DATASET EXTRACT:
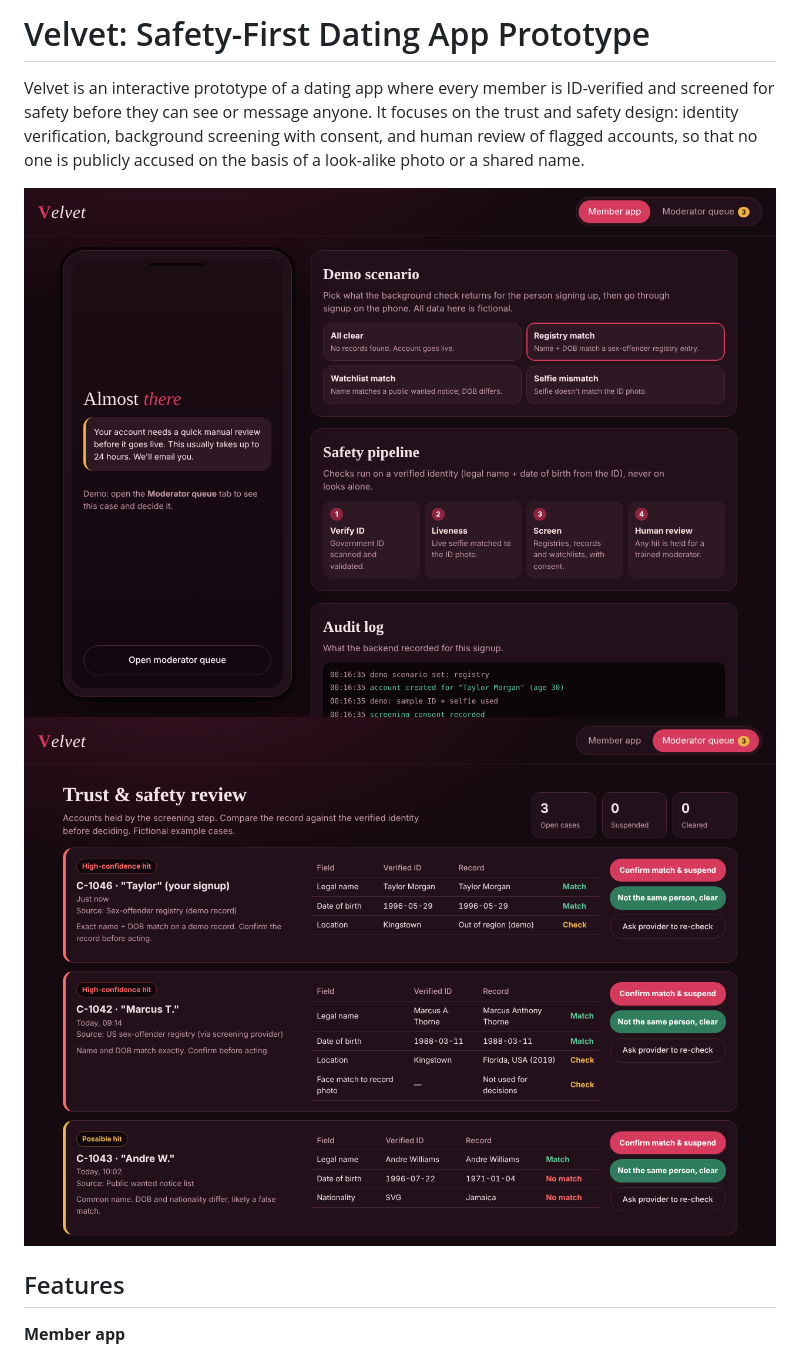
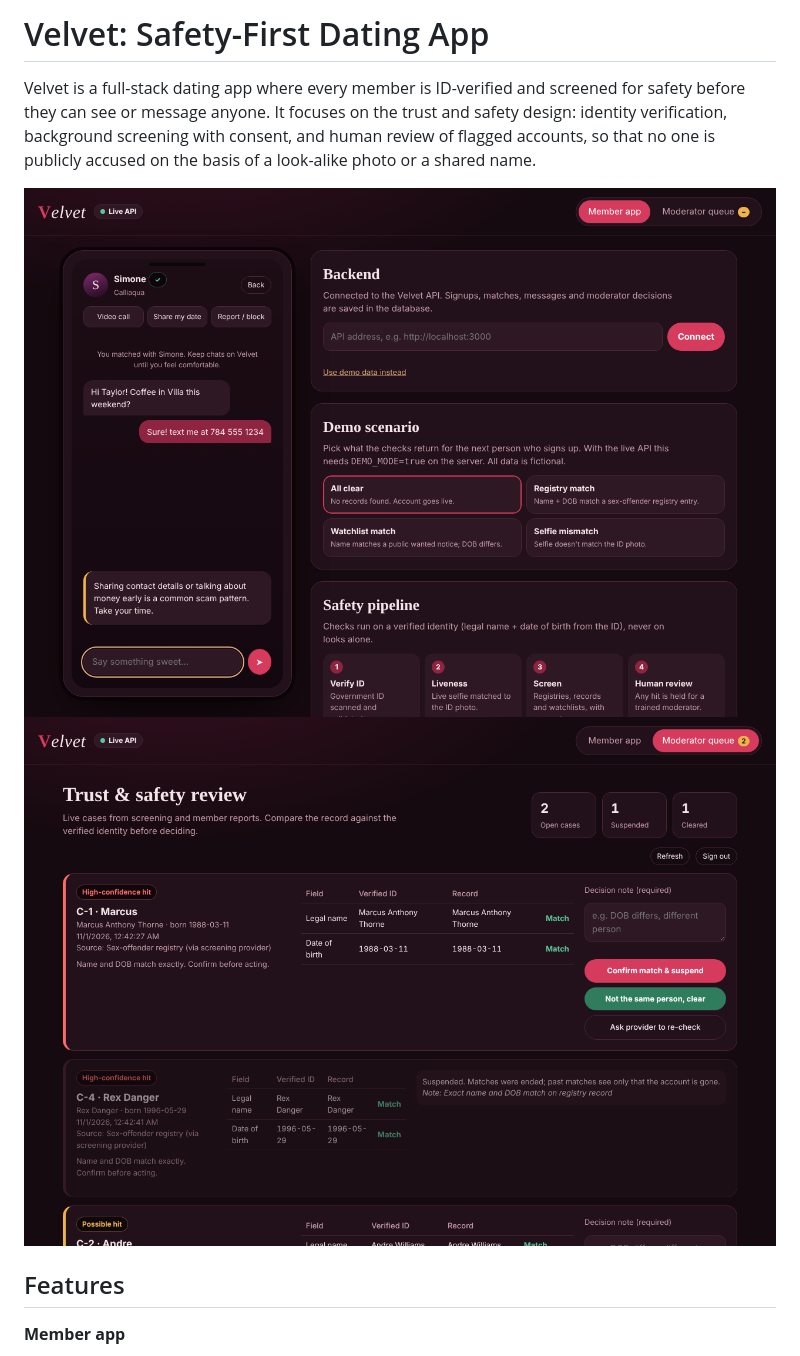
Before and after one commit to Jody2905/velvet-dating-app, a Markdown page: README.md, the part around one of its changes. Drawn GitHub-style; pictures changed too: screenshot-app.png, screenshot-moderator.png.

```diff
--- a/README.md
+++ b/README.md
@@ -1,6 +1,6 @@
-# Velvet: Safety-First Dating App Prototype
+# Velvet: Safety-First Dating App
 
-Velvet is an interactive prototype of a dating app where every member is ID-verified and screened for safety before they can see or message anyone. It focuses on the trust and safety design: identity verification, background screening with consent, and human review of flagged accounts, so that no one is publicly accused on the basis of a look-alike photo or a shared name.
+Velvet is a full-stack dating app where every member is ID-verified and screened for safety before they can see or message anyone. It focuses on the trust and safety design: identity verification, background screening with consent, and human review of flagged accounts, so that no one is publicly accused on the basis of a look-alike photo or a shared name.
 
 ![Member app](screenshot-app.png)
 ![Moderator queue](screenshot-moderator.png)
```
Also changed, not shown: other parts of README.md (+18 -11 lines), server/README.md (+4 -3 lines), 4 other files.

WHAT THIS TASK INVOLVES: Pull every line with the string "screenshot" from the data above.

SOLUTION TO THIS TASK:
Before and after one commit to Jody2905/velvet-dating-app, a Markdown page: README.md, the part around one of its changes. Drawn GitHub-style; pictures changed too: screenshot-app.png, screenshot-moderator.png.
 ![Member app](screenshot-app.png)
 ![Moderator queue](screenshot-moderator.png)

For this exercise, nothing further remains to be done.